One of my favourite parts of visiting the Crescent is wandering the little alleyways behind the beach path, giving access to the beach houses from behind. It’s these back alleys that give you a feel for the local residents. Seeing their driveways, back gardens, storage of sea kayaks and canoes… seeing hats and jackets hanging from hooks, blooms on flowers recently planted, pieces of driftwood, lights on in back rooms, hoses running along the ground as if they just finished watering something. I like these subtle human signs of life.
I am feeling a little under the weather today and I’m taking a day off to rest. Actually the entire team is a little unwell, at least the girls. Typical GI stuff.
I’ve noticed that over the course of my life, especially since starting my international “work” in 2003, people have on occasion told me to “lighten up” about my perspectives on things. I’d like to more closely investigate this. I don’t really mind when people tell me to lighten up, but I would love to understand better what they mean.
For those who know me (well), I’m really content and grateful for the incredible life that I’ve been given. Grateful everyday to this universe. I’ve noticed that for those who know me less well, mostly what they see in me is seriousness. Serious in my work and relationships, not playing very much… being analytical, realistic, pragmatic. (Even though I love to play!) I like to be overly cautious and respectful of any culture I’m visiting; of any new place, new person, or new situation. I feel like through this, I’m showing respect to my fellow human beings. Showing respect to this universe that we’re in.

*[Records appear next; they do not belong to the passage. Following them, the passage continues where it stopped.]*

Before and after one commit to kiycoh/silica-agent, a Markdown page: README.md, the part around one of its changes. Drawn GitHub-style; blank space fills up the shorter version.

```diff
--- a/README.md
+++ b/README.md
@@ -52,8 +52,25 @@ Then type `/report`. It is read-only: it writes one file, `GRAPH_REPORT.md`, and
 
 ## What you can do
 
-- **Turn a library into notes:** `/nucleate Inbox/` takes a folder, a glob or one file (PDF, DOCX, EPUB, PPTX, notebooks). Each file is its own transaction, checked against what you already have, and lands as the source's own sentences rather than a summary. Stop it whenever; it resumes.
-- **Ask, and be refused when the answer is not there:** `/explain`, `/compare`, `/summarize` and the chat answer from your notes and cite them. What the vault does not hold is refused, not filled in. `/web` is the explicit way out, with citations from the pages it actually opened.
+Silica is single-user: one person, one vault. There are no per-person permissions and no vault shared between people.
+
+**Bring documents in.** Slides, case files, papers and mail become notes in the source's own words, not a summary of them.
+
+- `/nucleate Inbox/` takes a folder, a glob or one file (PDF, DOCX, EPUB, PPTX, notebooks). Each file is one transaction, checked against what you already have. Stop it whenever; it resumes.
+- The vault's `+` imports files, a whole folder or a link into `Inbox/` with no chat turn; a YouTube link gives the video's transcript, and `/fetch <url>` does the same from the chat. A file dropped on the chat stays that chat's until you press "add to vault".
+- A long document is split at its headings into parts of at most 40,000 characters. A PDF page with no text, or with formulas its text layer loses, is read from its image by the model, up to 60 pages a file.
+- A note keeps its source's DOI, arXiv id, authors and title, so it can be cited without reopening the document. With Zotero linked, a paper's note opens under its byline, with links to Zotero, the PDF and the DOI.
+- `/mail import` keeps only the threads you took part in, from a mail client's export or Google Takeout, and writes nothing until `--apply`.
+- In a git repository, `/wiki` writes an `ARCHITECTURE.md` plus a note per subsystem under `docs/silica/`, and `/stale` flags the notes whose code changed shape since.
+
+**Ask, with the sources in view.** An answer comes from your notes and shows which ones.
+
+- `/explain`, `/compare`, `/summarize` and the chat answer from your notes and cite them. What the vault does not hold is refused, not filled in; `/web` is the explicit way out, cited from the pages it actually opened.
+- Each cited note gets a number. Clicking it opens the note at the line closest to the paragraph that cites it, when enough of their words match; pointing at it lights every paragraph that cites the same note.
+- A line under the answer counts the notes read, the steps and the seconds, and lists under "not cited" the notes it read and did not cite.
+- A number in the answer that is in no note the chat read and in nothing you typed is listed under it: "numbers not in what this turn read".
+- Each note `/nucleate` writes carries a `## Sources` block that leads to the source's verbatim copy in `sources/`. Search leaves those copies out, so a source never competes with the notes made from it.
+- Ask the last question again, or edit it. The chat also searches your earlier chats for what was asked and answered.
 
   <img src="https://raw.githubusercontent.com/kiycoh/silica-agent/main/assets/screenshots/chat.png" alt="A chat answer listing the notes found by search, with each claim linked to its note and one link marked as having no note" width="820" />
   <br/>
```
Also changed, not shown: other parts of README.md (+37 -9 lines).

What does the phrase “lighten up” really mean? To care a little less about what’s happening around me? To worry a little less about inequality and disrespect towards others? To be a little more apathetic about the endeavours in which I’m involved? To let those around me get away with behaviour that I’d rather not be a part of, personally?
Perhaps it just means to smile a little more, to laugh a little more. I love to smile and laugh, actually… of course! (and dance in grocery stores, as my mom can attest to.) Can I not smile and laugh, and still be pragmatic, realistic, respectful of others, careful of my impact… be serious, even? Sometimes I think that people use the term “lighten up” to not try to change my behaviour, but rather, to excuse themselves from their own.
Funnily enough, the basis for yoga is light. Light in your actions, your interactions, your energy, your expression. Creating light, perceiving light, envisioning light. Cultivating light, as I have been doing since starting yoga. Somehow I have to learn how to express this light to those who don’t even know me, while still maintaining the same ethics, caution, respect for those around me. How to do this?
I have safely arrived in arusha with one of my team colleagues, and we are getting settled in. despite the major differences between here and Kigali, I can’t help but feel like they two places are remarkably similar. to the extent that I feel very at home. the major barrier at this point is definitely swahili, so I’ll be doing my best to pick that up as quickly as possible.
Accommodation is very good – three of us to a room and our own bathroom. hot water! In general, i feelt healthy and good so far. A surprisingly good adjustment on my end.
you may notice there are no capitals in this blog, mostly because my keyboard is really sticky. It also took me 20 minutes to load this page, so I’m out of internet time.
Will write more in the coming days. Thinking of you all! xo